Join our friends from the Boston-based Horizons for Homeless Children as they share their Playspace Program. You’ll gain ideas for simple interactions that you can use in any space to help children and their families heal from traumatic experiences. The model can be replicated on any scale and in any setting serving young children and families.

Before you begin, watch this training video  featuring staff and volunteers from Horizons for Homeless Children.

Now explore the resources in this workshop and consider ways you can use the ideas and strategies in your own work.

  1. 1

    Ideas for Setting Up Your Space


    Children experiencing homelessness often lack clean, safe play spaces—preventing them from growing and thriving. Depending on where they are staying, children may be shushed for normal child-like behavior that others consider disruptive. So the more you can enrich your site to encourage play, the better.

    Watch this video one time through as providers from Horizons for Homeless Children explain the strategies used in each play space. Notice:

    • ways in which each of the spaces helps kids develop and heal
    • what approaches providers take within that space
    • how each space builds children’s social-emotional skills
    • ways in which each space addresses children’s learning needs

    On a second viewing, write down or tell a colleague one observation, idea, or question sparked by each area presented:

    • Infant Spaces
    • Arts and Crafts
    • Manipulatives
    • Literacy Area
    • Dramatic Play

    Then consider your space and one small way you might enrich your site to invite children to engage in play—even a basket of children’s books, a beanbag, or a box of blocks or dolls go a long way.

  2. 2

    Adding Comfort to Your Space


    Now that you’ve looked at the different areas, further consider your own space and what you might add to offer comfort. Watch this video (meant to share with children) and reflect:

    • Where in your space could become a “cozy corner”?
    • What are some comfort items you might add to that area to soothe children? (pillows, stuffed animals, dolls, blankets, soft fabric, and so on)
    • Is there a way for you to distribute small comfort items to children?

    You might suggest to parents that they offer their children a piece of their clothing to hold when they are apart (even a small piece cut off from an item they no longer wear). If appropriate, they can show children the video and talk about their comfort items.
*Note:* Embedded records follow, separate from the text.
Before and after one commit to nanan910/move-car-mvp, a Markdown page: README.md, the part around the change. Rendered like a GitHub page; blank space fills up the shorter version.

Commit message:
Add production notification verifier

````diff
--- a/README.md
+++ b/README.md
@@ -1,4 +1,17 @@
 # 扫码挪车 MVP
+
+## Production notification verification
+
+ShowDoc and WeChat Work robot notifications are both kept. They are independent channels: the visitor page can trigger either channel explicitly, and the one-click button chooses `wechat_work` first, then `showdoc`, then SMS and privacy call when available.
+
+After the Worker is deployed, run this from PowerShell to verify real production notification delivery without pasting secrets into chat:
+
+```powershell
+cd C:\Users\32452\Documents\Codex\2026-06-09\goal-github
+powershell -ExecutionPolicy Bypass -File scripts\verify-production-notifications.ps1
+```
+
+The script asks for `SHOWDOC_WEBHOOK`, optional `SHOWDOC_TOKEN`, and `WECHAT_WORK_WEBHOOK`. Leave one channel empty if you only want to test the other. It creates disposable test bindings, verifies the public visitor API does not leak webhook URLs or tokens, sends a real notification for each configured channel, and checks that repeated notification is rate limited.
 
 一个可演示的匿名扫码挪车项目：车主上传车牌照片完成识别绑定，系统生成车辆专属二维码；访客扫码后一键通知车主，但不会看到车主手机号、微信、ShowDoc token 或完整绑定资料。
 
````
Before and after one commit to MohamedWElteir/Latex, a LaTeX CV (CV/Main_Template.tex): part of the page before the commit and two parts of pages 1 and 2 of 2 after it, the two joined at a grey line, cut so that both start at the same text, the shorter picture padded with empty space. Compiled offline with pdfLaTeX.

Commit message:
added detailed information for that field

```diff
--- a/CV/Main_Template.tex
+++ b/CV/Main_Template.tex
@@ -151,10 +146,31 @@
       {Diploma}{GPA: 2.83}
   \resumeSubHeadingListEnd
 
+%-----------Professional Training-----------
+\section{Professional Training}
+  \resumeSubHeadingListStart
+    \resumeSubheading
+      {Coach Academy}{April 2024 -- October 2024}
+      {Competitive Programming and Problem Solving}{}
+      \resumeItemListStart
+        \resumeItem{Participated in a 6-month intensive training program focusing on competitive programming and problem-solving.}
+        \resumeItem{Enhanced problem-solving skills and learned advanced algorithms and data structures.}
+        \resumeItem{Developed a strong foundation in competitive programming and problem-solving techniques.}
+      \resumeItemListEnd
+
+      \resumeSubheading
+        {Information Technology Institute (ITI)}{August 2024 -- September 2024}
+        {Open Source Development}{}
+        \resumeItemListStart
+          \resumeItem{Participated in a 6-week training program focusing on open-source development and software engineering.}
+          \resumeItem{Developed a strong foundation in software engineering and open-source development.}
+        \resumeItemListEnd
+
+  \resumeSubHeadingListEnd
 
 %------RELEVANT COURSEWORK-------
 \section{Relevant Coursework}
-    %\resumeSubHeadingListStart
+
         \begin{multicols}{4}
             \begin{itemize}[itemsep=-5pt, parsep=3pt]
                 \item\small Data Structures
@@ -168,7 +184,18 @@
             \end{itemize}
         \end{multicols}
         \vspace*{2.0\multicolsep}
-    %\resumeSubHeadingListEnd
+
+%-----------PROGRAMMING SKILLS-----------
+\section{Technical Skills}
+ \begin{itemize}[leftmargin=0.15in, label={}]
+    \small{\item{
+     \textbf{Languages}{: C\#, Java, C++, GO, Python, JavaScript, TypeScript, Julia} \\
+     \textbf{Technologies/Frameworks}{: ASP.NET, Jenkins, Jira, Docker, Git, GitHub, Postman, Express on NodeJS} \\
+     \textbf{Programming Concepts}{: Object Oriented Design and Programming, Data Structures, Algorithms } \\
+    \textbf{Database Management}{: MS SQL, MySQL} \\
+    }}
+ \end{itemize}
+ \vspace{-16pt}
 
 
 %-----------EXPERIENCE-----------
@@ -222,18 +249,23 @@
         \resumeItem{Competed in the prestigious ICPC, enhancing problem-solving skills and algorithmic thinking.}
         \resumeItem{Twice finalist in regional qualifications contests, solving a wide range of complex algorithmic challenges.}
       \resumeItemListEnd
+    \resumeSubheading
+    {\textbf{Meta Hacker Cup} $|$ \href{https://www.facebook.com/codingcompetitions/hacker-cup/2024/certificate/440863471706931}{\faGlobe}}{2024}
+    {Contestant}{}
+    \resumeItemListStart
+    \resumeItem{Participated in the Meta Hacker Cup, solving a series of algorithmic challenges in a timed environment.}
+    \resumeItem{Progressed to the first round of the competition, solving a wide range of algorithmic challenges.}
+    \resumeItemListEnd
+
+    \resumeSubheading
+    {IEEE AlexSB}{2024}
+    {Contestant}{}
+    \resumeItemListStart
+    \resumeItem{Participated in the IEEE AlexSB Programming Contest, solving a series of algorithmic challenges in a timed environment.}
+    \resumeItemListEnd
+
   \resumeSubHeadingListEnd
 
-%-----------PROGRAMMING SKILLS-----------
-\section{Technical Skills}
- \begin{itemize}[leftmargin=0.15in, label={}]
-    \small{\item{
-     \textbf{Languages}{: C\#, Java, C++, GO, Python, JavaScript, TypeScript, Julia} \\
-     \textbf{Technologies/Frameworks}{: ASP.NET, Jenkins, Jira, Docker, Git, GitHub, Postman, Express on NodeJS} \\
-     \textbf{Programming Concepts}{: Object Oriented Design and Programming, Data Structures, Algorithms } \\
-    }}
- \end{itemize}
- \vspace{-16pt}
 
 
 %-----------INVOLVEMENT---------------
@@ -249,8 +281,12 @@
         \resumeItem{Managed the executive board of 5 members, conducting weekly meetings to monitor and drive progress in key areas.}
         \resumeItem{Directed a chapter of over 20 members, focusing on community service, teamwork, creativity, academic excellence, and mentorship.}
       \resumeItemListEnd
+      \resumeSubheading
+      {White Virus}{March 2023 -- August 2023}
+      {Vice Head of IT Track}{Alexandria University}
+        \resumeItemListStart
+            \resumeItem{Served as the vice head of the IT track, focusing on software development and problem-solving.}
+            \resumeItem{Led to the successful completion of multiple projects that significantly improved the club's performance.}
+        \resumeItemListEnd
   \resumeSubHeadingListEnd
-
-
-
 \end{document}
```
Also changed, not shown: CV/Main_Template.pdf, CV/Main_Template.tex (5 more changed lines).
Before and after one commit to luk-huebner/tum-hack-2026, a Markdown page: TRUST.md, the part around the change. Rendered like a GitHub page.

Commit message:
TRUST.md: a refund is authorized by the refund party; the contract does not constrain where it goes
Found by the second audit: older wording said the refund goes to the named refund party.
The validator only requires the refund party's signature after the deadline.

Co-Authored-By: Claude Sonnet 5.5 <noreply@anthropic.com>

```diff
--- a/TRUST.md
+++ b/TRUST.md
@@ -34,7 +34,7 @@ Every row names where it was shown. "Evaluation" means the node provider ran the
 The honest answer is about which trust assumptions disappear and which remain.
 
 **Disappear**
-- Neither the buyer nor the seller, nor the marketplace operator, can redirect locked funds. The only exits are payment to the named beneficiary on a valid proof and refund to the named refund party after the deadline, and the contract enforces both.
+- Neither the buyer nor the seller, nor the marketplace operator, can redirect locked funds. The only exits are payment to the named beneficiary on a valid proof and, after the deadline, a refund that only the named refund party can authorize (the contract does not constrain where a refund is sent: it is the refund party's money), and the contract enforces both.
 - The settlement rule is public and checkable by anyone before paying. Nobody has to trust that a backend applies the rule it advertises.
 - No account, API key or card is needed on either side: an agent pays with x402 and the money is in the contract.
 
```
  3. 3

    Explore Strategies for Positive Adult-Child Interactions


    It’s not just the things you put into an environment that are important—a play space is made even more effective when adults interact with children in positive ways. You can build trust, give kids a sense of control, and use positive language to ensure that play time is a time of joy and healing.

    Watch this video of Horizons’ staff and volunteers talking about—and demonstrating—some strategies for fostering positive interactions at their site. As you watch, write down one question, observation, or idea sparked by the five points the staff is making:

    1. Following kids’ lead
    2. Giving kids choices
    3. Redirection
    4. Using positive language
    5. Supporting parents


  4. 4

    Ideas Into Action: Parent-Child Bonding Time

    Download printable

    Print and copy this page and leave in an area where children and parents spend time together. Through playfulness, rhyme, rhythm, and repetition, parents remind children of the most important strategies for coping with crisis.

    When adults display confidence and optimism for a better future, children naturally feel more secure. Parents and children can read this poem aloud together, using the icons to tell who reads what.

    Suggest that parents:

    • repeat some of the language and strategies throughout their day
    • think of other ideas they would add to the poem, and write them on the back (they don’t have to rhyme!)
    • read the poem together again and again
    • fold it to keep with their belongings (or to display it in their space)
  5. 5

    Ideas Into Action: Coloring Page

    Download printable

    During and after a traumatic experience, our brains may be “hijacked” by fear, anxiety, or anger. Doing a nonverbal activity, such as art, together can help us reconnect and get “unstuck.”

    Helping parents and children interact lovingly and creatively in your space can be as simple as setting out paper and crayons. Print and copy this page and invite parents and children to sit together and share a few moments of relaxation.

    This coloring page can help adults communicate important ideas to children without saying a word: We can relax together. We can have a good time together. We can concentrate. I am here with you. I am listening. I am interested in you. We can share feelings. We can make something beautiful, even when the world around us feels ugly.

    Children can use crayons or markers. Colored pencils or thin-tipped markers work well for the detailed “adult” areas, but crayons will work too! Here are some other tips:

    • If possible, parents and children should sit side by side in a quiet space with a surface.
    • Children color the large Muppet image, adults color the more detailed background.
    • There’s no right or wrong way to color; the goal is to sit and relax together. It’s okay to sit without talking, too!
    • Parents can use the tips and conversation starters at the bottom on the page and, if possible, display their work.
    • Children might also draw their own families on the back of the page. Creative self-expression can be a great way to show how you feel, using no words at all!